**EXERCISE GOAL:** Repeat the entries in full. Each line must match exactly.

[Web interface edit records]
════════

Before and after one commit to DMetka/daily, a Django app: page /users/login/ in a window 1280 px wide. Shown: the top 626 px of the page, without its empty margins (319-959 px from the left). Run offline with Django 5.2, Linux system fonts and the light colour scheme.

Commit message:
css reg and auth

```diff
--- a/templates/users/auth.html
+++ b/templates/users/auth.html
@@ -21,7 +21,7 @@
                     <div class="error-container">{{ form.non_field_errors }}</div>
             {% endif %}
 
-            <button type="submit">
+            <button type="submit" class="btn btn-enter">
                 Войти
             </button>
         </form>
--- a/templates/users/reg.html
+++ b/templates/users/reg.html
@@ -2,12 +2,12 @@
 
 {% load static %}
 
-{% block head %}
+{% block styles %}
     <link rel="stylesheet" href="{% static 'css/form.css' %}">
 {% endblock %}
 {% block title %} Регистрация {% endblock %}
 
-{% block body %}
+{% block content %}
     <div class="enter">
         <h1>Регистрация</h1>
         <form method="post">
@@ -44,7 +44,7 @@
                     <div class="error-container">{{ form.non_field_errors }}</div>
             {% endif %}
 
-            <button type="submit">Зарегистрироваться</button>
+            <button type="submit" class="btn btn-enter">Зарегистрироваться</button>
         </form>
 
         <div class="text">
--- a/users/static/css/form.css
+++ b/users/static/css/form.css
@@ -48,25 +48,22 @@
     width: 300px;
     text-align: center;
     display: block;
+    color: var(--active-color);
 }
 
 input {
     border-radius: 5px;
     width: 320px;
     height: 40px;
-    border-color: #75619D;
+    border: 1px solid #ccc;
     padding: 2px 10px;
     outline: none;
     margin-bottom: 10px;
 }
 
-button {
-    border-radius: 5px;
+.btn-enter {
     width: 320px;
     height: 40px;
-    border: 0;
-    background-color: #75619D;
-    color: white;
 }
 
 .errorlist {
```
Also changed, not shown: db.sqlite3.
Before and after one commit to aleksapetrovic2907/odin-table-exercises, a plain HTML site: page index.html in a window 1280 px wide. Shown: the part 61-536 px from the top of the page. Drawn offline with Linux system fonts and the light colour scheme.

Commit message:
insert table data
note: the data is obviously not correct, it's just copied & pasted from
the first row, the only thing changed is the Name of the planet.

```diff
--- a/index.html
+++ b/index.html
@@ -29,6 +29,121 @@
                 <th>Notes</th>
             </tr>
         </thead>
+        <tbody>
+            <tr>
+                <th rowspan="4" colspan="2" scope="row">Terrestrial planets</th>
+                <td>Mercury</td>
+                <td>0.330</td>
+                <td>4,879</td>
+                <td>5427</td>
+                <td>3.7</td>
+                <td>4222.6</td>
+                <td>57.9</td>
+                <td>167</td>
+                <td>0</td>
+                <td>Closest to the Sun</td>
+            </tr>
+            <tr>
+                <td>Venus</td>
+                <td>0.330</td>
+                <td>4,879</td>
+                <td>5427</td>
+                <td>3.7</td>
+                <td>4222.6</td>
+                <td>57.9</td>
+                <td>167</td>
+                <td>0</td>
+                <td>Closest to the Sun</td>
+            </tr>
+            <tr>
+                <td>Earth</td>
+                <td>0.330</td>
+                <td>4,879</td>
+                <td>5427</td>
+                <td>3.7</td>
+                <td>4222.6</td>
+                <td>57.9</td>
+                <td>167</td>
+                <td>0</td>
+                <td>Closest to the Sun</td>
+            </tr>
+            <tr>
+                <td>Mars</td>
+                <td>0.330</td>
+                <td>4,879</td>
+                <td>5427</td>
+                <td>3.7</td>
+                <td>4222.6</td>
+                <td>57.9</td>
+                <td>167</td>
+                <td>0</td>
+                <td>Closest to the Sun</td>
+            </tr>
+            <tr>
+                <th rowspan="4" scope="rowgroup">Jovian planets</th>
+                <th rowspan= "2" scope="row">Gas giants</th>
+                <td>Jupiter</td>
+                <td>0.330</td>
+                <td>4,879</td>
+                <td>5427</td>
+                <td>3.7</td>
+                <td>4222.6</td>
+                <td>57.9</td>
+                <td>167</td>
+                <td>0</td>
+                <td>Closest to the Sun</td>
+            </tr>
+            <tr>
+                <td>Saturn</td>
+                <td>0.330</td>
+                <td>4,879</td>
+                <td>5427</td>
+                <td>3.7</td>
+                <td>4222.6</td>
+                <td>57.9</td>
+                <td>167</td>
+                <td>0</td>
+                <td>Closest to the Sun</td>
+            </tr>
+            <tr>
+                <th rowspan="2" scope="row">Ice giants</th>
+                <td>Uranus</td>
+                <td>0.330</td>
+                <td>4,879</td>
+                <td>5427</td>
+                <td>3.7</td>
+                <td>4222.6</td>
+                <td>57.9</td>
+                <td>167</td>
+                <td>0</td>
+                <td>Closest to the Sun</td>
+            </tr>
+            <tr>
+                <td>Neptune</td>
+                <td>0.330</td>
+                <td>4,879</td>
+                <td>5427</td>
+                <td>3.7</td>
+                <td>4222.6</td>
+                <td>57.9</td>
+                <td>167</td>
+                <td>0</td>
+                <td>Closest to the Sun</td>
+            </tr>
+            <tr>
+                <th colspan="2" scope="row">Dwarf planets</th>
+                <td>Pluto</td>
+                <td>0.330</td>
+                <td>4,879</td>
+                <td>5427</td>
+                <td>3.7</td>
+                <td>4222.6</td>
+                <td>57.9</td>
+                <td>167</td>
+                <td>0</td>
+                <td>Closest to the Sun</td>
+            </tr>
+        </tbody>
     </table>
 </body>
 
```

════════

**WRITTEN SOLUTION:**
Before and after one commit to DMetka/daily, a Django app: page /users/login/ in a window 1280 px wide. Shown: the top 626 px of the page, without its empty margins (319-959 px from the left). Run offline with Django 5.2, Linux system fonts and the light colour scheme.

Commit message:
css reg and auth

```diff
--- a/templates/users/auth.html
+++ b/templates/users/auth.html
@@ -21,7 +21,7 @@
                     <div class="error-container">{{ form.non_field_errors }}</div>
             {% endif %}
 
-            <button type="submit">
+            <button type="submit" class="btn btn-enter">
                 Войти
             </button>
         </form>
--- a/templates/users/reg.html
+++ b/templates/users/reg.html
@@ -2,12 +2,12 @@
 
 {% load static %}
 
-{% block head %}
+{% block styles %}
     <link rel="stylesheet" href="{% static 'css/form.css' %}">
 {% endblock %}
 {% block title %} Регистрация {% endblock %}
 
-{% block body %}
+{% block content %}
     <div class="enter">
         <h1>Регистрация</h1>
         <form method="post">
@@ -44,7 +44,7 @@
                     <div class="error-container">{{ form.non_field_errors }}</div>
             {% endif %}
 
-            <button type="submit">Зарегистрироваться</button>
+            <button type="submit" class="btn btn-enter">Зарегистрироваться</button>
         </form>
 
         <div class="text">
--- a/users/static/css/form.css
+++ b/users/static/css/form.css
@@ -48,25 +48,22 @@
     width: 300px;
     text-align: center;
     display: block;
+    color: var(--active-color);
 }
 
 input {
     border-radius: 5px;
     width: 320px;
     height: 40px;
-    border-color: #75619D;
+    border: 1px solid #ccc;
     padding: 2px 10px;
     outline: none;
     margin-bottom: 10px;
 }
 
-button {
-    border-radius: 5px;
+.btn-enter {
     width: 320px;
     height: 40px;
-    border: 0;
-    background-color: #75619D;
-    color: white;
 }
 
 .errorlist {
```
Also changed, not shown: db.sqlite3.
Before and after one commit to aleksapetrovic2907/odin-table-exercises, a plain HTML site: page index.html in a window 1280 px wide. Shown: the part 61-536 px from the top of the page. Drawn offline with Linux system fonts and the light colour scheme.

Commit message:
insert table data
note: the data is obviously not correct, it's just copied & pasted from
the first row, the only thing changed is the Name of the planet.

```diff
--- a/index.html
+++ b/index.html
@@ -29,6 +29,121 @@
                 <th>Notes</th>
             </tr>
         </thead>
+        <tbody>
+            <tr>
+                <th rowspan="4" colspan="2" scope="row">Terrestrial planets</th>
+                <td>Mercury</td>
+                <td>0.330</td>
+                <td>4,879</td>
+                <td>5427</td>
+                <td>3.7</td>
+                <td>4222.6</td>
+                <td>57.9</td>
+                <td>167</td>
+                <td>0</td>
+                <td>Closest to the Sun</td>
+            </tr>
+            <tr>
+                <td>Venus</td>
+                <td>0.330</td>
+                <td>4,879</td>
+                <td>5427</td>
+                <td>3.7</td>
+                <td>4222.6</td>
+                <td>57.9</td>
+                <td>167</td>
+                <td>0</td>
+                <td>Closest to the Sun</td>
+            </tr>
+            <tr>
+                <td>Earth</td>
+                <td>0.330</td>
+                <td>4,879</td>
+                <td>5427</td>
+                <td>3.7</td>
+                <td>4222.6</td>
+                <td>57.9</td>
+                <td>167</td>
+                <td>0</td>
+                <td>Closest to the Sun</td>
+            </tr>
+            <tr>
+                <td>Mars</td>
+                <td>0.330</td>
+                <td>4,879</td>
+                <td>5427</td>
+                <td>3.7</td>
+                <td>4222.6</td>
+                <td>57.9</td>
+                <td>167</td>
+                <td>0</td>
+                <td>Closest to the Sun</td>
+            </tr>
+            <tr>
+                <th rowspan="4" scope="rowgroup">Jovian planets</th>
+                <th rowspan= "2" scope="row">Gas giants</th>
+                <td>Jupiter</td>
+                <td>0.330</td>
+                <td>4,879</td>
+                <td>5427</td>
+                <td>3.7</td>
+                <td>4222.6</td>
+                <td>57.9</td>
+                <td>167</td>
+                <td>0</td>
+                <td>Closest to the Sun</td>
+            </tr>
+            <tr>
+                <td>Saturn</td>
+                <td>0.330</td>
+                <td>4,879</td>
+                <td>5427</td>
+                <td>3.7</td>
+                <td>4222.6</td>
+                <td>57.9</td>
+                <td>167</td>
+                <td>0</td>
+                <td>Closest to the Sun</td>
+            </tr>
+            <tr>
+                <th rowspan="2" scope="row">Ice giants</th>
+                <td>Uranus</td>
+                <td>0.330</td>
+                <td>4,879</td>
+                <td>5427</td>
+                <td>3.7</td>
+                <td>4222.6</td>
+                <td>57.9</td>
+                <td>167</td>
+                <td>0</td>
+                <td>Closest to the Sun</td>
+            </tr>
+            <tr>
+                <td>Neptune</td>
+                <td>0.330</td>
+                <td>4,879</td>
+                <td>5427</td>
+                <td>3.7</td>
+                <td>4222.6</td>
+                <td>57.9</td>
+                <td>167</td>
+                <td>0</td>
+                <td>Closest to the Sun</td>
+            </tr>
+            <tr>
+                <th colspan="2" scope="row">Dwarf planets</th>
+                <td>Pluto</td>
+                <td>0.330</td>
+                <td>4,879</td>
+                <td>5427</td>
+                <td>3.7</td>
+                <td>4222.6</td>
+                <td>57.9</td>
+                <td>167</td>
+                <td>0</td>
+                <td>Closest to the Sun</td>
+            </tr>
+        </tbody>
     </table>
 </body>
 
```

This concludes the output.